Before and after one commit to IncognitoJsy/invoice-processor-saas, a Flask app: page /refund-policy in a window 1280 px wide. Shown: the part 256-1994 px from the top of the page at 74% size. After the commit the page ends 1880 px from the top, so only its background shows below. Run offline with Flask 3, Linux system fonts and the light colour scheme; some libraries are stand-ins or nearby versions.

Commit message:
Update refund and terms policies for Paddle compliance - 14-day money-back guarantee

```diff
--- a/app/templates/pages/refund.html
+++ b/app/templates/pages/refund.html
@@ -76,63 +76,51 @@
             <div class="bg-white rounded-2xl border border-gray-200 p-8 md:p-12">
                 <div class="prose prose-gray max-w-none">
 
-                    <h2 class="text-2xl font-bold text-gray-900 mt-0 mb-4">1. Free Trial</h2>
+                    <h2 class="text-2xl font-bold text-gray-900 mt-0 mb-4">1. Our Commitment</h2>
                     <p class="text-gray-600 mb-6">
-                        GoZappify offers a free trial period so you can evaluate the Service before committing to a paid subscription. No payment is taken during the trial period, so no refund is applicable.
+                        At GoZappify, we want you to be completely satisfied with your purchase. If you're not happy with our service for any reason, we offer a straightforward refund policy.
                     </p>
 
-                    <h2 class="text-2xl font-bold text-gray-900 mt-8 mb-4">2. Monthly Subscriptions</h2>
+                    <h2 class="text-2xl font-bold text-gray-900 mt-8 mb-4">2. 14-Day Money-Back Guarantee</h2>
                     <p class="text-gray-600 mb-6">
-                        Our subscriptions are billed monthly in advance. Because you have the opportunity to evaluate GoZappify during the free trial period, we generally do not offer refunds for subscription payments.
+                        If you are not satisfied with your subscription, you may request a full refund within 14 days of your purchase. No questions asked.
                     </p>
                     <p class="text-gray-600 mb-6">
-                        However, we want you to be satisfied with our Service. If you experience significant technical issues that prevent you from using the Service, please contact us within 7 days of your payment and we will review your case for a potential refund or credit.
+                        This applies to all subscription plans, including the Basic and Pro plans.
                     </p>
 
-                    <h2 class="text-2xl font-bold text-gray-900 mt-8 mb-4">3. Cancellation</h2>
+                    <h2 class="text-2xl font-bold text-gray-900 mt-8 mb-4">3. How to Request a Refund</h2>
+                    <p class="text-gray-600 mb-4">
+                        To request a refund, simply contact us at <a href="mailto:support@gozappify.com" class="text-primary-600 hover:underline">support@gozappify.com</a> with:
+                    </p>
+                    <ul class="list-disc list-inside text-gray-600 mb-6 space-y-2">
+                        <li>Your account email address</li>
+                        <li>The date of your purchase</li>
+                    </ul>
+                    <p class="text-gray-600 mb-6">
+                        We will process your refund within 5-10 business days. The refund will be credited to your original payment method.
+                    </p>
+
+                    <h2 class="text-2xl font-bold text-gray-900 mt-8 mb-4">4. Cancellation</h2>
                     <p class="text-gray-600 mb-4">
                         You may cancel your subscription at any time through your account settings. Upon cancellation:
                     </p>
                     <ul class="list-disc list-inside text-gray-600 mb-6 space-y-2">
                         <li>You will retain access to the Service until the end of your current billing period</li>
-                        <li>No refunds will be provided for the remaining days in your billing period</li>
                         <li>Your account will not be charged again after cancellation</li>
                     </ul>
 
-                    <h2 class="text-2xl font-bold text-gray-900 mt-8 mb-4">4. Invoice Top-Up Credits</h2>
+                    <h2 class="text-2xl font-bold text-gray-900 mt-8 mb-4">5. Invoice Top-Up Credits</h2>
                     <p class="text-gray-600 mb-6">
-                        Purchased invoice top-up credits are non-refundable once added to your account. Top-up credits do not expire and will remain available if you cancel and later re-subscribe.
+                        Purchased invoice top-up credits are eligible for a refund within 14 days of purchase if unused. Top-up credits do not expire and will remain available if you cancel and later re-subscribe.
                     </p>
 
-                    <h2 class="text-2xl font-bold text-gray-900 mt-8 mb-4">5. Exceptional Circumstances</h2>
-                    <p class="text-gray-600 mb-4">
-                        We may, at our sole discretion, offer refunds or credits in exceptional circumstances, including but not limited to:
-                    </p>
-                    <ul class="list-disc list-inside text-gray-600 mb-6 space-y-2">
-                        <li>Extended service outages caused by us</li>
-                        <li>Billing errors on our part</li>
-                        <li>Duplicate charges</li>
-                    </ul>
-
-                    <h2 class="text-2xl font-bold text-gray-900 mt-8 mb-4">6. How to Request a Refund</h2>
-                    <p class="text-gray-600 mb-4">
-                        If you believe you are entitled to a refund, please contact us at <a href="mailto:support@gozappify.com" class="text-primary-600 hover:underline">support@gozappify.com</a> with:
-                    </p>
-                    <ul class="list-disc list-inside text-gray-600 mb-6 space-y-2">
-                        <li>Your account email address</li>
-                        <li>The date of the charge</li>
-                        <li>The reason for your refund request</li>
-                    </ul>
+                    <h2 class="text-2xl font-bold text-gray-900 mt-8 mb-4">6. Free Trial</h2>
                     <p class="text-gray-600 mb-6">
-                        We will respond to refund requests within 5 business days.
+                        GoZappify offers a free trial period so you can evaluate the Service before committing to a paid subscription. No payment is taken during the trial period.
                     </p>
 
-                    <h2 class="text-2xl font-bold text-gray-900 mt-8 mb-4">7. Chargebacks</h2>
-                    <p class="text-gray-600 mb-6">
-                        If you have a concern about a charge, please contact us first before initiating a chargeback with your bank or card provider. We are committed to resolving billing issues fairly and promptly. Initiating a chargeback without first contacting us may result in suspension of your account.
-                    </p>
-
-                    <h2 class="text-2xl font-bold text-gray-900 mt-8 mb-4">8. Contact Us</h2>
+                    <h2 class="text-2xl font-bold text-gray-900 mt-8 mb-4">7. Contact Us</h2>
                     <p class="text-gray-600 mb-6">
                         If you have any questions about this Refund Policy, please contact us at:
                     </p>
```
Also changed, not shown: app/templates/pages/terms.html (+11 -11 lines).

● ● ● ● ●

**REQUIRED ACTION:**
Every record should be retyped so that it matches the original exactly.

**YOUR SOLUTION:**
Before and after one commit to IncognitoJsy/invoice-processor-saas, a Flask app: page /refund-policy in a window 1280 px wide. Shown: the part 256-1994 px from the top of the page at 74% size. After the commit the page ends 1880 px from the top, so only its background shows below. Run offline with Flask 3, Linux system fonts and the light colour scheme; some libraries are stand-ins or nearby versions.

Commit message:
Update refund and terms policies for Paddle compliance - 14-day money-back guarantee

```diff
--- a/app/templates/pages/refund.html
+++ b/app/templates/pages/refund.html
@@ -76,63 +76,51 @@
             <div class="bg-white rounded-2xl border border-gray-200 p-8 md:p-12">
                 <div class="prose prose-gray max-w-none">
 
-                    <h2 class="text-2xl font-bold text-gray-900 mt-0 mb-4">1. Free Trial</h2>
+                    <h2 class="text-2xl font-bold text-gray-900 mt-0 mb-4">1. Our Commitment</h2>
                     <p class="text-gray-600 mb-6">
-                        GoZappify offers a free trial period so you can evaluate the Service before committing to a paid subscription. No payment is taken during the trial period, so no refund is applicable.
+                        At GoZappify, we want you to be completely satisfied with your purchase. If you're not happy with our service for any reason, we offer a straightforward refund policy.
                     </p>
 
-                    <h2 class="text-2xl font-bold text-gray-900 mt-8 mb-4">2. Monthly Subscriptions</h2>
+                    <h2 class="text-2xl font-bold text-gray-900 mt-8 mb-4">2. 14-Day Money-Back Guarantee</h2>
                     <p class="text-gray-600 mb-6">
-                        Our subscriptions are billed monthly in advance. Because you have the opportunity to evaluate GoZappify during the free trial period, we generally do not offer refunds for subscription payments.
+                        If you are not satisfied with your subscription, you may request a full refund within 14 days of your purchase. No questions asked.
                     </p>
                     <p class="text-gray-600 mb-6">
-                        However, we want you to be satisfied with our Service. If you experience significant technical issues that prevent you from using the Service, please contact us within 7 days of your payment and we will review your case for a potential refund or credit.
+                        This applies to all subscription plans, including the Basic and Pro plans.
                     </p>
 
-                    <h2 class="text-2xl font-bold text-gray-900 mt-8 mb-4">3. Cancellation</h2>
+                    <h2 class="text-2xl font-bold text-gray-900 mt-8 mb-4">3. How to Request a Refund</h2>
+                    <p class="text-gray-600 mb-4">
+                        To request a refund, simply contact us at <a href="mailto:support@gozappify.com" class="text-primary-600 hover:underline">support@gozappify.com</a> with:
+                    </p>
+                    <ul class="list-disc list-inside text-gray-600 mb-6 space-y-2">
+                        <li>Your account email address</li>
+                        <li>The date of your purchase</li>
+                    </ul>
+                    <p class="text-gray-600 mb-6">
+                        We will process your refund within 5-10 business days. The refund will be credited to your original payment method.
+                    </p>
+
+                    <h2 class="text-2xl font-bold text-gray-900 mt-8 mb-4">4. Cancellation</h2>
                     <p class="text-gray-600 mb-4">
                         You may cancel your subscription at any time through your account settings. Upon cancellation:
                     </p>
                     <ul class="list-disc list-inside text-gray-600 mb-6 space-y-2">
                         <li>You will retain access to the Service until the end of your current billing period</li>
-                        <li>No refunds will be provided for the remaining days in your billing period</li>
                         <li>Your account will not be charged again after cancellation</li>
                     </ul>
 
-                    <h2 class="text-2xl font-bold text-gray-900 mt-8 mb-4">4. Invoice Top-Up Credits</h2>
+                    <h2 class="text-2xl font-bold text-gray-900 mt-8 mb-4">5. Invoice Top-Up Credits</h2>
                     <p class="text-gray-600 mb-6">
-                        Purchased invoice top-up credits are non-refundable once added to your account. Top-up credits do not expire and will remain available if you cancel and later re-subscribe.
+                        Purchased invoice top-up credits are eligible for a refund within 14 days of purchase if unused. Top-up credits do not expire and will remain available if you cancel and later re-subscribe.
                     </p>
 
-                    <h2 class="text-2xl font-bold text-gray-900 mt-8 mb-4">5. Exceptional Circumstances</h2>
-                    <p class="text-gray-600 mb-4">
-                        We may, at our sole discretion, offer refunds or credits in exceptional circumstances, including but not limited to:
-                    </p>
-                    <ul class="list-disc list-inside text-gray-600 mb-6 space-y-2">
-                        <li>Extended service outages caused by us</li>
-                        <li>Billing errors on our part</li>
-                        <li>Duplicate charges</li>
-                    </ul>
-
-                    <h2 class="text-2xl font-bold text-gray-900 mt-8 mb-4">6. How to Request a Refund</h2>
-                    <p class="text-gray-600 mb-4">
-                        If you believe you are entitled to a refund, please contact us at <a href="mailto:support@gozappify.com" class="text-primary-600 hover:underline">support@gozappify.com</a> with:
-                    </p>
-                    <ul class="list-disc list-inside text-gray-600 mb-6 space-y-2">
-                        <li>Your account email address</li>
-                        <li>The date of the charge</li>
-                        <li>The reason for your refund request</li>
-                    </ul>
+                    <h2 class="text-2xl font-bold text-gray-900 mt-8 mb-4">6. Free Trial</h2>
                     <p class="text-gray-600 mb-6">
-                        We will respond to refund requests within 5 business days.
+                        GoZappify offers a free trial period so you can evaluate the Service before committing to a paid subscription. No payment is taken during the trial period.
                     </p>
 
-                    <h2 class="text-2xl font-bold text-gray-900 mt-8 mb-4">7. Chargebacks</h2>
-                    <p class="text-gray-600 mb-6">
-                        If you have a concern about a charge, please contact us first before initiating a chargeback with your bank or card provider. We are committed to resolving billing issues fairly and promptly. Initiating a chargeback without first contacting us may result in suspension of your account.
-                    </p>
-
-                    <h2 class="text-2xl font-bold text-gray-900 mt-8 mb-4">8. Contact Us</h2>
+                    <h2 class="text-2xl font-bold text-gray-900 mt-8 mb-4">7. Contact Us</h2>
                     <p class="text-gray-600 mb-6">
                         If you have any questions about this Refund Policy, please contact us at:
                     </p>
```
Also changed, not shown: app/templates/pages/terms.html (+11 -11 lines).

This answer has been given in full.